Teacher: Mr. Richard Shapiro

If one looks at the wheels of a moving bicycle or a car on the road, a strange phenomenon can be observed. As I rode across the lawn, a camera, with a set timer, captured the wheel of my bicycle. The question is though, why are the top spokes of the bicycle wheel blurred while the bottom ones are sharp?

The spokes near the top of the wheel are more blurred than those near the bottom of the wheel because they are moving faster.

The wheel pushes on the ground at a certain speed to move the bike in an opposite direction but with an equal speed. The bike and thus the bottom of the wheel translate at a speed equal to but in an opposite direction to the rotational velocity of the bottom of the wheel.
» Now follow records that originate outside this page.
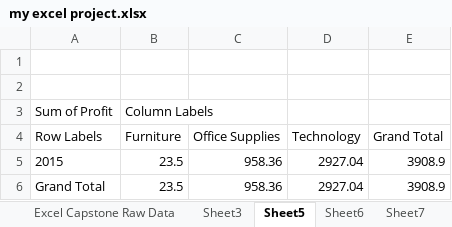
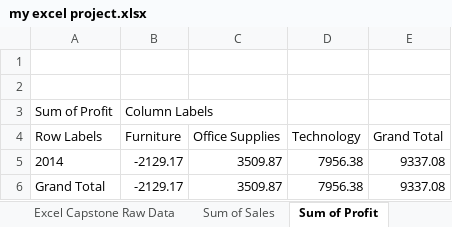
Before and after one commit to favourofgodonme-sudo/US-SALES-ANALYSIS-IN-MICROSOFT-EXCEL, an Excel workbook: my excel project.xlsx, sheet Sum of Profit, drawn as a sheet; values as stored, in another font and other column widths than the file's, no borders; charts and pictures not drawn; removed rows and columns are numbered as before the commit, all else as after; the diff names each change by its address in the sheet, - before the commit and + after, or states it on an @@ line.

```diff
--- a/my excel project.xlsx (sheet Sum of Profit)
+++ b/my excel project.xlsx (sheet Sum of Profit)
-sheet tab: Sheet3
+sheet tab: Sum of Sales
-sheet tab: Sheet5
+sheet tab: Sum of Profit
-row 5: 2015 | 23.5 | 958.36 | 2927.04 | 3908.9
-row 6: Grand Total | 23.5 | 958.36 | 2927.04 | 3908.9
+row 5: 2014 | -2129.17 | 3509.87 | 7956.38 | 9337.08
+row 6: Grand Total | -2129.17 | 3509.87 | 7956.38 | 9337.08
```
Also changed, not shown: sheet Customer Sales., sheet Sum of Sales, sheet Top 5 Customers, sheet Sum of Sales by Year, other sheet tabs, formulas that keep their value, charts or pictures.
The pure rotation and the pure translation cancel each other yielding a net velocity of zero at the bottom of the wheel. Because the very bottom of the wheel has a zero net velocity, the camera captures it sharply.

At the top of the wheel, the pure rotation and the pure translation yield a net velocity in the same direction as and twice the translational velocity of the bike. This higher net velocity results in the spokes near the top being blurred because the camera captures them at multiple positions in the 1/160 of a second its shutter is open.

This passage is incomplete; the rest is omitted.